Segment Start: ENTRIES PROVIDED
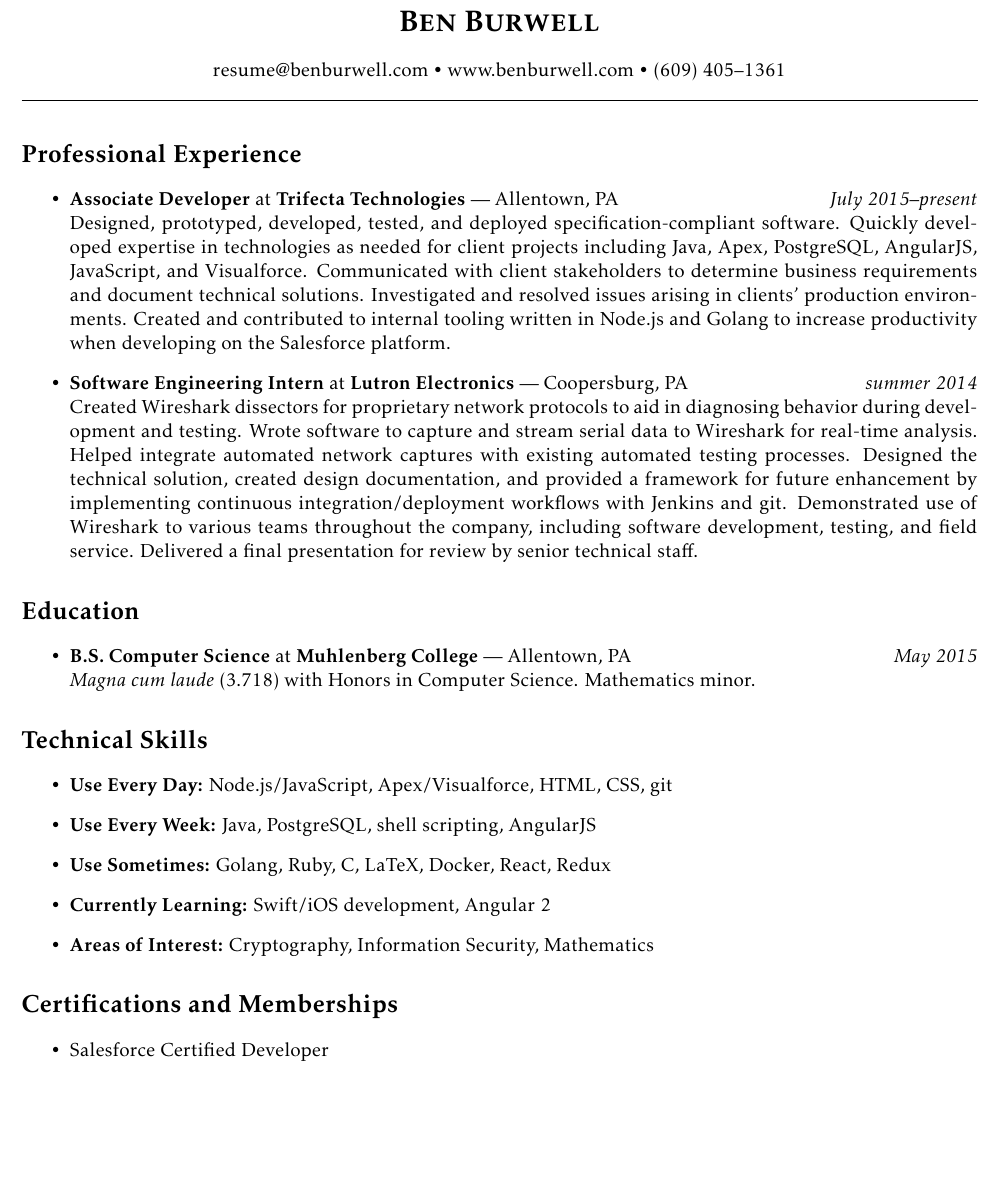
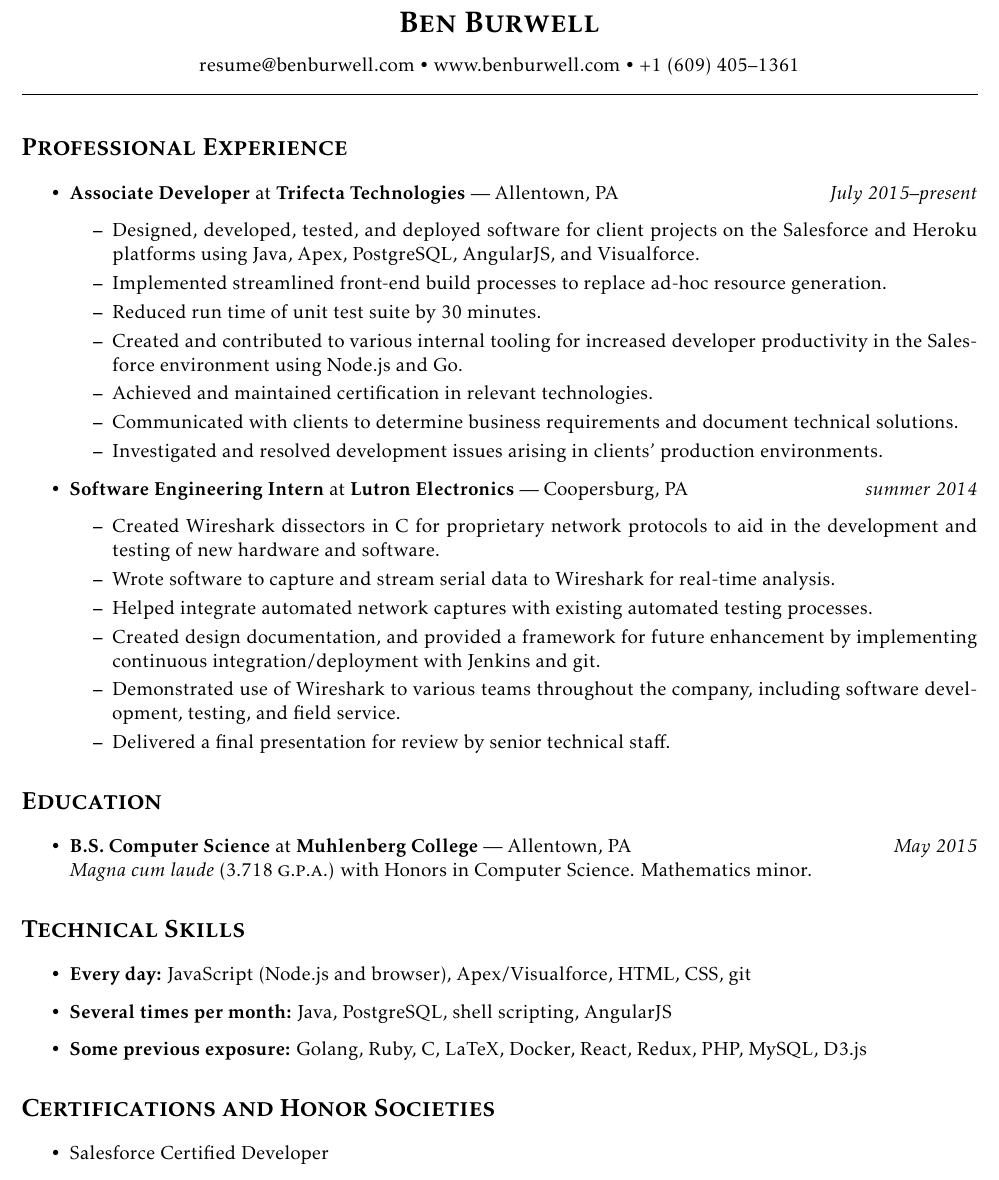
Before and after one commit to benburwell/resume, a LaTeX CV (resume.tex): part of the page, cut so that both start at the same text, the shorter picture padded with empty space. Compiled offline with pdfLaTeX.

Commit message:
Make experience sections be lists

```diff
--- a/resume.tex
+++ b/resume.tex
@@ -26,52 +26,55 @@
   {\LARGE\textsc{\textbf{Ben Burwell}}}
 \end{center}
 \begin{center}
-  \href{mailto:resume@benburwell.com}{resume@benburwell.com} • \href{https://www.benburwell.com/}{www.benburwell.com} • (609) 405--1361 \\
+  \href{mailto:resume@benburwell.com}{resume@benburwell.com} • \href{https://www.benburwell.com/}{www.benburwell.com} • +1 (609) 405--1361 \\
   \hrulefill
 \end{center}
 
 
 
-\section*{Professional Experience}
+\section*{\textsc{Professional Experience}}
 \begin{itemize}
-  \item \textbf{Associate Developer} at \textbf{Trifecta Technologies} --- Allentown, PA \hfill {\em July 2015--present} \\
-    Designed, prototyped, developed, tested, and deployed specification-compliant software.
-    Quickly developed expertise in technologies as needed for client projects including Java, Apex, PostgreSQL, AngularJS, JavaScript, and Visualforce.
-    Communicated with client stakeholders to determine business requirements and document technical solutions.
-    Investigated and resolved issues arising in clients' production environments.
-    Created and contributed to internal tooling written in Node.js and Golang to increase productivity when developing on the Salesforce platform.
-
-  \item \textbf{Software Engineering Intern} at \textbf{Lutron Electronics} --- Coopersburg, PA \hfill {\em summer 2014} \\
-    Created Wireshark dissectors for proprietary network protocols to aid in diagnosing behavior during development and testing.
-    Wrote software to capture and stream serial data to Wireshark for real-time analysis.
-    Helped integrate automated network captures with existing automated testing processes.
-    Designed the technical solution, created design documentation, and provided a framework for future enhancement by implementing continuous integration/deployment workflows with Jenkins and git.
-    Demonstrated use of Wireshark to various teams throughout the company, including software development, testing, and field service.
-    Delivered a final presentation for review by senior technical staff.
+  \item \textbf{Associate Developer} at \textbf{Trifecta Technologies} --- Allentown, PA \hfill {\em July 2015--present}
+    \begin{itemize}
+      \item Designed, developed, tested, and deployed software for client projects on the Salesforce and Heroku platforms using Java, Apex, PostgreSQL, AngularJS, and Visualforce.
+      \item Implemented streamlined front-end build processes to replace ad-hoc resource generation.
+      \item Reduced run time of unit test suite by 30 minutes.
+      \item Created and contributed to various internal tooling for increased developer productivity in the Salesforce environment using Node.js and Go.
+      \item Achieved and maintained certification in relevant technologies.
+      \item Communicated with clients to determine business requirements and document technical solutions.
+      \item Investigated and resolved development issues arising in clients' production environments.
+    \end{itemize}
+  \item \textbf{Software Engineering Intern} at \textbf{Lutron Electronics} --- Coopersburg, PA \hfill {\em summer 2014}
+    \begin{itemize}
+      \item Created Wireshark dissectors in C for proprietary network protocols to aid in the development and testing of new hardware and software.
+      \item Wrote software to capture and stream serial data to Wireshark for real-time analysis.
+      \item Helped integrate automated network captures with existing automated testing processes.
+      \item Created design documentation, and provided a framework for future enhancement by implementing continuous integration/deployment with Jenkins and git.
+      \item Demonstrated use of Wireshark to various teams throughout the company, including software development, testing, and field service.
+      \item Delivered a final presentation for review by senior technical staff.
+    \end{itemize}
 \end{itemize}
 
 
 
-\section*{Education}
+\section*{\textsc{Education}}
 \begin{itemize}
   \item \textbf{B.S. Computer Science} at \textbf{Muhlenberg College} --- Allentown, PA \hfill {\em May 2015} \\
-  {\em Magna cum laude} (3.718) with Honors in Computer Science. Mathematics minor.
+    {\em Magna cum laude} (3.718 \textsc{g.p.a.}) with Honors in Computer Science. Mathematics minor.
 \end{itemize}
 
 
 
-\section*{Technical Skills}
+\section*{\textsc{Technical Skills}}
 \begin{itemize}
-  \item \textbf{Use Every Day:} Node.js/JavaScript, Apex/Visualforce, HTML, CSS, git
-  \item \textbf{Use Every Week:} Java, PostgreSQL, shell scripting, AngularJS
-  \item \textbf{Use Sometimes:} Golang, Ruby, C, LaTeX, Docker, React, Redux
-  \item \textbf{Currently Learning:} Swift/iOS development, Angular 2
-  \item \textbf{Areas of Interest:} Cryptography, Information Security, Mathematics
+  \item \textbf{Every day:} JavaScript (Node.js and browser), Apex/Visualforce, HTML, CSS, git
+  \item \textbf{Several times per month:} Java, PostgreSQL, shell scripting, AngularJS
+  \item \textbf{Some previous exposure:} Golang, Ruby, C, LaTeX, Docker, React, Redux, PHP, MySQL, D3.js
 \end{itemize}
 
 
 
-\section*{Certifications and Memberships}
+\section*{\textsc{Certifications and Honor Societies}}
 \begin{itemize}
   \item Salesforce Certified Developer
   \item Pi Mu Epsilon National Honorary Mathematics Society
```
Segment End: ENTRIES PROVIDED
- **TO DO**
Repeat each record as given. No picture belongs in the copy.

- **RESULT**
Before and after one commit to benburwell/resume, a LaTeX CV (resume.tex): part of the page, cut so that both start at the same text, the shorter picture padded with empty space. Compiled offline with pdfLaTeX.

Commit message:
Make experience sections be lists

```diff
--- a/resume.tex
+++ b/resume.tex
@@ -26,52 +26,55 @@
   {\LARGE\textsc{\textbf{Ben Burwell}}}
 \end{center}
 \begin{center}
-  \href{mailto:resume@benburwell.com}{resume@benburwell.com} • \href{https://www.benburwell.com/}{www.benburwell.com} • (609) 405--1361 \\
+  \href{mailto:resume@benburwell.com}{resume@benburwell.com} • \href{https://www.benburwell.com/}{www.benburwell.com} • +1 (609) 405--1361 \\
   \hrulefill
 \end{center}
 
 
 
-\section*{Professional Experience}
+\section*{\textsc{Professional Experience}}
 \begin{itemize}
-  \item \textbf{Associate Developer} at \textbf{Trifecta Technologies} --- Allentown, PA \hfill {\em July 2015--present} \\
-    Designed, prototyped, developed, tested, and deployed specification-compliant software.
-    Quickly developed expertise in technologies as needed for client projects including Java, Apex, PostgreSQL, AngularJS, JavaScript, and Visualforce.
-    Communicated with client stakeholders to determine business requirements and document technical solutions.
-    Investigated and resolved issues arising in clients' production environments.
-    Created and contributed to internal tooling written in Node.js and Golang to increase productivity when developing on the Salesforce platform.
-
-  \item \textbf{Software Engineering Intern} at \textbf{Lutron Electronics} --- Coopersburg, PA \hfill {\em summer 2014} \\
-    Created Wireshark dissectors for proprietary network protocols to aid in diagnosing behavior during development and testing.
-    Wrote software to capture and stream serial data to Wireshark for real-time analysis.
-    Helped integrate automated network captures with existing automated testing processes.
-    Designed the technical solution, created design documentation, and provided a framework for future enhancement by implementing continuous integration/deployment workflows with Jenkins and git.
-    Demonstrated use of Wireshark to various teams throughout the company, including software development, testing, and field service.
-    Delivered a final presentation for review by senior technical staff.
+  \item \textbf{Associate Developer} at \textbf{Trifecta Technologies} --- Allentown, PA \hfill {\em July 2015--present}
+    \begin{itemize}
+      \item Designed, developed, tested, and deployed software for client projects on the Salesforce and Heroku platforms using Java, Apex, PostgreSQL, AngularJS, and Visualforce.
+      \item Implemented streamlined front-end build processes to replace ad-hoc resource generation.
+      \item Reduced run time of unit test suite by 30 minutes.
+      \item Created and contributed to various internal tooling for increased developer productivity in the Salesforce environment using Node.js and Go.
+      \item Achieved and maintained certification in relevant technologies.
+      \item Communicated with clients to determine business requirements and document technical solutions.
+      \item Investigated and resolved development issues arising in clients' production environments.
+    \end{itemize}
+  \item \textbf{Software Engineering Intern} at \textbf{Lutron Electronics} --- Coopersburg, PA \hfill {\em summer 2014}
+    \begin{itemize}
+      \item Created Wireshark dissectors in C for proprietary network protocols to aid in the development and testing of new hardware and software.
+      \item Wrote software to capture and stream serial data to Wireshark for real-time analysis.
+      \item Helped integrate automated network captures with existing automated testing processes.
+      \item Created design documentation, and provided a framework for future enhancement by implementing continuous integration/deployment with Jenkins and git.
+      \item Demonstrated use of Wireshark to various teams throughout the company, including software development, testing, and field service.
+      \item Delivered a final presentation for review by senior technical staff.
+    \end{itemize}
 \end{itemize}
 
 
 
-\section*{Education}
+\section*{\textsc{Education}}
 \begin{itemize}
   \item \textbf{B.S. Computer Science} at \textbf{Muhlenberg College} --- Allentown, PA \hfill {\em May 2015} \\
-  {\em Magna cum laude} (3.718) with Honors in Computer Science. Mathematics minor.
+    {\em Magna cum laude} (3.718 \textsc{g.p.a.}) with Honors in Computer Science. Mathematics minor.
 \end{itemize}
 
 
 
-\section*{Technical Skills}
+\section*{\textsc{Technical Skills}}
 \begin{itemize}
-  \item \textbf{Use Every Day:} Node.js/JavaScript, Apex/Visualforce, HTML, CSS, git
-  \item \textbf{Use Every Week:} Java, PostgreSQL, shell scripting, AngularJS
-  \item \textbf{Use Sometimes:} Golang, Ruby, C, LaTeX, Docker, React, Redux
-  \item \textbf{Currently Learning:} Swift/iOS development, Angular 2
-  \item \textbf{Areas of Interest:} Cryptography, Information Security, Mathematics
+  \item \textbf{Every day:} JavaScript (Node.js and browser), Apex/Visualforce, HTML, CSS, git
+  \item \textbf{Several times per month:} Java, PostgreSQL, shell scripting, AngularJS
+  \item \textbf{Some previous exposure:} Golang, Ruby, C, LaTeX, Docker, React, Redux, PHP, MySQL, D3.js
 \end{itemize}
 
 
 
-\section*{Certifications and Memberships}
+\section*{\textsc{Certifications and Honor Societies}}
 \begin{itemize}
   \item Salesforce Certified Developer
   \item Pi Mu Epsilon National Honorary Mathematics Society
```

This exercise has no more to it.